The best basic video editing software helps speed up your workflow while maintaining quality. It uses simple interfaces, tutorials, and extensive template selection to produce professional-looking content whose quality you’d struggle to come close to on your own. Whether you need to whip up a presentation in the time it needs to play or are embarking on the first steps of your YouTube career, these programs will help you get there with little trouble.

1. iMovie

iMovie

Mac users are fortunate when it comes to video editing as Apple has something for everyone, from absolute beginners to seasoned pros. iMovie Is geared towards the former, with a lot of room to grow and graduate to the more advanced Final Cut Pro. You don’t need any editing knowledge to jump right in, and iMovie’s intuitive interface will have you putting out quality videos in no time.

Overview of Features

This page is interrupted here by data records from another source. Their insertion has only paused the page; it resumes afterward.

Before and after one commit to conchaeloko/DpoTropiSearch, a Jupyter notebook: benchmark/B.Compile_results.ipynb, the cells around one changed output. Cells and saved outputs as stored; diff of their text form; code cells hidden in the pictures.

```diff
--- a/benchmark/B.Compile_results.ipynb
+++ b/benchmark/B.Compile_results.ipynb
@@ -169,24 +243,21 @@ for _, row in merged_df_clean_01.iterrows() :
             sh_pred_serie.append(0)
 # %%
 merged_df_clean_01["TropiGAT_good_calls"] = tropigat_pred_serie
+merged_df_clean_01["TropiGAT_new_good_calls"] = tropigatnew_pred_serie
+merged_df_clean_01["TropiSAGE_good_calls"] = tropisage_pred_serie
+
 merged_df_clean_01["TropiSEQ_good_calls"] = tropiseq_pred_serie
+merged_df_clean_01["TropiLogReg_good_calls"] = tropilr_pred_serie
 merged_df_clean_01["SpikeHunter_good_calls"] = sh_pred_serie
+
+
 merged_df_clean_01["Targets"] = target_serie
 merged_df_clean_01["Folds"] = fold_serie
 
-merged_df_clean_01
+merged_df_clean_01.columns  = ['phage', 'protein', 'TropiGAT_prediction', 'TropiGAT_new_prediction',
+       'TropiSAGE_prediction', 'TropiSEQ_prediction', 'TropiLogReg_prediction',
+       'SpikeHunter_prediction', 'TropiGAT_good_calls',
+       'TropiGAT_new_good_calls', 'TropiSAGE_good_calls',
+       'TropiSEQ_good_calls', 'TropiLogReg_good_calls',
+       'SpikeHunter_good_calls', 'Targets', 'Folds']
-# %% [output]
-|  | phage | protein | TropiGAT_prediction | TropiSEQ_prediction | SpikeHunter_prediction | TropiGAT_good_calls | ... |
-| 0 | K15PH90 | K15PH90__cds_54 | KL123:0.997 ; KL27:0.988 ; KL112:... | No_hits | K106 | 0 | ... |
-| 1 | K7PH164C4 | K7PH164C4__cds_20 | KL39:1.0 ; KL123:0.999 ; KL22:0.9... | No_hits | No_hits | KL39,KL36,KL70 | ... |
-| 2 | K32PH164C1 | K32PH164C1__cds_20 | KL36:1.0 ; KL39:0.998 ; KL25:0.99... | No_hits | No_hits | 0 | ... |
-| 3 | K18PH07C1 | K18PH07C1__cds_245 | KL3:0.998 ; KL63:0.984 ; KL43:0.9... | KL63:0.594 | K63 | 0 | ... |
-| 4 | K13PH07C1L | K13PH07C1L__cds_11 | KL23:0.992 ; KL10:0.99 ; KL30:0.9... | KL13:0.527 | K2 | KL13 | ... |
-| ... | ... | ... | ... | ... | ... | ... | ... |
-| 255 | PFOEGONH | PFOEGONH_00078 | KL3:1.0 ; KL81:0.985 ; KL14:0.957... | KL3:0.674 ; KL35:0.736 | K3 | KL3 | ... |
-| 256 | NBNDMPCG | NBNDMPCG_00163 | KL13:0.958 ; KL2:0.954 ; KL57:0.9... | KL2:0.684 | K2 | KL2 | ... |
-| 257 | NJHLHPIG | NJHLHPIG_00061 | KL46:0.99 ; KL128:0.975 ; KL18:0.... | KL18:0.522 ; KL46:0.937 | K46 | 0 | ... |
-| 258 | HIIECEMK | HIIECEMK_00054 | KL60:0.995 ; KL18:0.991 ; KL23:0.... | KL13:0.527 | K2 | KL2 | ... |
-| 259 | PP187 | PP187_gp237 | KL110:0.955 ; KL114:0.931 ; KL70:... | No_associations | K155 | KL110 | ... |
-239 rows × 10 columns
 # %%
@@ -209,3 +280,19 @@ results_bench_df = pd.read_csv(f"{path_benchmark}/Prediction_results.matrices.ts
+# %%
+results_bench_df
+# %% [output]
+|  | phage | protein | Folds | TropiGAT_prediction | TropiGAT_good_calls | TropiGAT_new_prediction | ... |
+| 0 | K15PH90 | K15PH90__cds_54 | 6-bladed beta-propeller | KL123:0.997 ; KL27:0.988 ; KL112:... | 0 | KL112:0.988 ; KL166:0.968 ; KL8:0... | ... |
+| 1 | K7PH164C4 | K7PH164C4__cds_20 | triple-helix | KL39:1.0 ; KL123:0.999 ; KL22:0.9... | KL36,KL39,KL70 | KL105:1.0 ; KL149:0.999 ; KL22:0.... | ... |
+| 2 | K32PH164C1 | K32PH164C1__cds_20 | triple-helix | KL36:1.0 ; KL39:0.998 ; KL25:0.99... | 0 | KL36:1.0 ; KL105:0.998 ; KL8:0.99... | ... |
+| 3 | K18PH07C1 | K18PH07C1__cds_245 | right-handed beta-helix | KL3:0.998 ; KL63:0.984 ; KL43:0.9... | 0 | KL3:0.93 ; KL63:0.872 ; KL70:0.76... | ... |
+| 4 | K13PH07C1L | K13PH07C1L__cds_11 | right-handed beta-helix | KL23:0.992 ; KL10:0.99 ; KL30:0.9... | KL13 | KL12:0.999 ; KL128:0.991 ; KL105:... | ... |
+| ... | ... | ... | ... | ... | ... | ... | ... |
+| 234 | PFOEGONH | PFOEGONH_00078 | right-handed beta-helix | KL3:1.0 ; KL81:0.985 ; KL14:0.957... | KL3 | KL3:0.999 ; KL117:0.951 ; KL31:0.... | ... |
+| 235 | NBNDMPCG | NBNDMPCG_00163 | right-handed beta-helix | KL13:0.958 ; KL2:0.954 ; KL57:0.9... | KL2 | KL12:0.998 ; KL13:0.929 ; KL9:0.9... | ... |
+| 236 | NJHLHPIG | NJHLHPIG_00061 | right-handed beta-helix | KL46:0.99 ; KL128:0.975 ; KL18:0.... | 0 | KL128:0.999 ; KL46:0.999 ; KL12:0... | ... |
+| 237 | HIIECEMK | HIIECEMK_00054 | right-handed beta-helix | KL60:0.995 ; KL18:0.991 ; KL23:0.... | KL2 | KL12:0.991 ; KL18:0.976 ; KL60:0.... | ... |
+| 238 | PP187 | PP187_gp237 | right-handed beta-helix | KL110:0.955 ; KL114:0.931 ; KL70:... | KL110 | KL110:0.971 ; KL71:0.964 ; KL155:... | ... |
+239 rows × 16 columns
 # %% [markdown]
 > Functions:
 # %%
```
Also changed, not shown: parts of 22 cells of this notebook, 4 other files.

iMovie is a straightforward video editor broken up into three main parts. The Media screen is where you import pictures, videos, and audio into iMovie. It organizes them neatly into a central library and lets you create smaller libraries for individual movies. The Projects screen is where you’ll spend most of your time trimming, adding transitions, and enhancing your video with special effects. The last screen is called Theater; it’s where you share completed videos with all your Apple devices as well as with friends who have access to your iCloud.

Trailers is why iMovie is such a great tool for people looking to master the basics. They’re pre-made templates filled with beautiful titles, transitions, and effects. All you need to do is edit the titles to reflect your project and import the media that will be part of it. Trailers intuitively guide you in selecting appropriate footage for the greatest effect. Storyboard mode provides an outline of how the trailer should unfold with suggestions on shot types like action, close-up, two people facing each other, etc. Populating these correctly and editing each snippet of text produces wonderful trailers you can share with friends and family.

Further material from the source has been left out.